back to the peaceful, leisurely days of Queen Victoria, when children addressed their parents as Mamma and Pappa, and to play croquet with a handsome curate was to be daringly modern.
It is the story of three sisters brought up in a well-to-do middleclaes home under the wing of a kindly if somewhat overwhelming mother. God is in His Heaven, Victoria is on her throne, all is right with the world.
Julia, Sarah and Catherine Ann are devoted to their home, devoted to one another. Yet each is an individual with her own tastes, whims, traits of character, love-problems.
A human, entertaining, and at times. an exciting story.
WORSE THAN WANTON, by Roderic Owen (Collins. 13s. 6d.).
A SEQUEL to "Green Heart of Heaven," this novel is also set in the South Sea Islands.
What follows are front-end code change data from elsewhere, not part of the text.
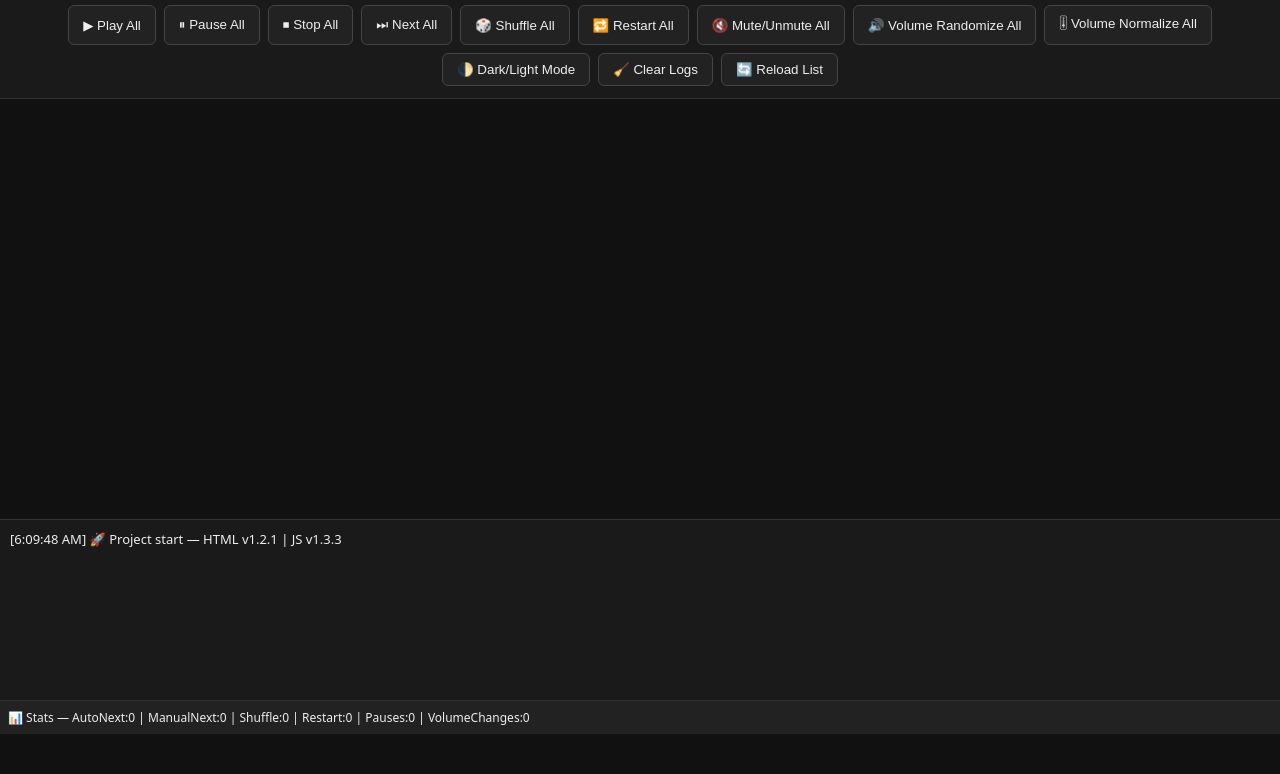
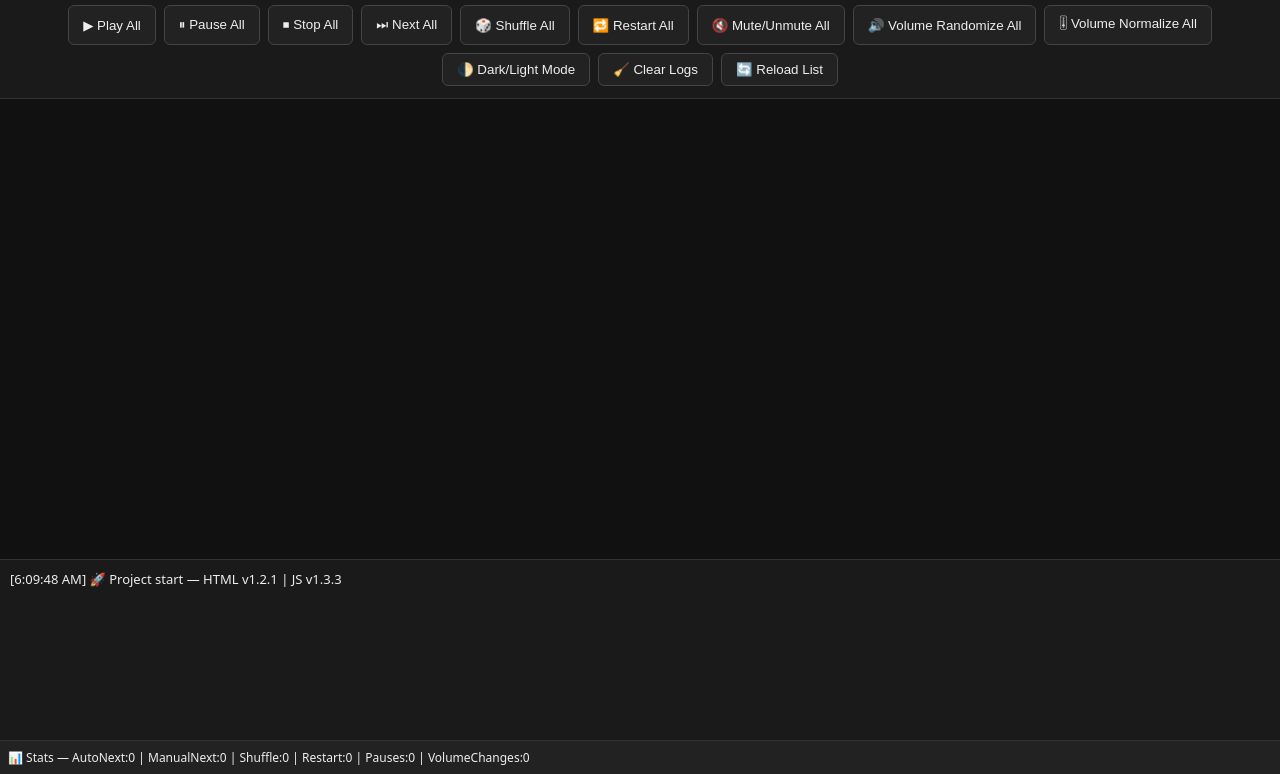
Before and after one commit to DeadManWalkingTO/ActiveViewer, a plain HTML site: page index.html in a window 1280 px wide. Shown: the part 42-816 px from the top of the page. Drawn offline with Linux system fonts and the light colour scheme.

Commit message:
Update index.html

```diff
--- a/index.html
+++ b/index.html
@@ -13,7 +13,7 @@
     .controls .row { display:flex; flex-wrap:wrap; gap:8px; justify-content:center; }
     button { background:#222; color:#eee; border:1px solid #444; padding:8px 14px; border-radius:6px; cursor:pointer; }
     button:hover { background:#2b2b2b; border-color:#666; }
-    .grid { display:grid; grid-template-columns:repeat(4,1fr); gap:10px; padding:10px; height:50vh; }
+    .grid { display:grid; grid-template-columns:repeat(4,1fr); gap:10px; padding:10px; height:55vh; }
     iframe { width:100%; height:100%; border:none; border-radius:8px; background:#000; }
     @media (max-width:768px){ .grid{grid-template-columns:repeat(2,1fr);height:auto;} iframe{height:220px;} }
     .activity { background:#1a1a1a; border-top:1px solid #333; padding:10px; font-size:13px; height:20vh; overflow-y:auto; }
```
It is about the marriage of Rose, the daughter of the English Governor to Sata, the son of the High Chief of Manahoa. Roderic Owen not only tells the story well. but he views his characters with a detachment so great that it is impossible not to understand the viewpoint a both bride and bridegroom.
" Worse Than Wanton " is a human. poignant story.
A HAUNTED LAND, by Randolph Stow (Macdonald. 13s. ód.).
THIS is a first novel by a young
Australian poet. It centres round the Maguire familyAndrew Maguire, tied to the memory of a dead and adored wife; his sons and daughter the dog Lash and a cat that sees ghosts. The story is melodramatic and excessive in horrors that pile one upon an other. Yet these faults are more than compensated for by a freshness and a wild poetic beauty that suggests Emily Bronte. It is to be hoped that Randolph Stow will write more novels.
THE TONTINE. by Thomas B. Costaln (Collins, 2Is.).
AN immense, crowded book of
nearly a thousand pages. It lumbers through almost the whole of the last century, from the time of the battle of Waterloo. There are innumerable characters and a constant change of scene England, Africa, Jamaica, Bermuda. America-so it goes on.
There is romance, colour, and excitement, but writing on this scale needs to be of a very high quality. This novel is competently written, but one could hardly say moi-e, nor are the drawings good enough to justify being there, Still, those who like an enormous, spectacular film from Hollywood will enjoy " The Tontine."
NO CROWN OF GLORY, by John Goldthorpe (Longmans. Hs).
THIS hook also reminds me of a Hollywood film. Only a third of the length of " The Tontine." it yet remains a large. exuberant book (there are over forty characters) that tells with certain conviction and, sometimes with pathos, of the Roman persecution of the Christians in Alexandria at the beginning of the fourth century. It is particularly the story of the virgin, Theodora. Unlike some books on similar themes it gives the point of view of the Romans and of the Egyptian worshippers of Isis as well as that of the Christians.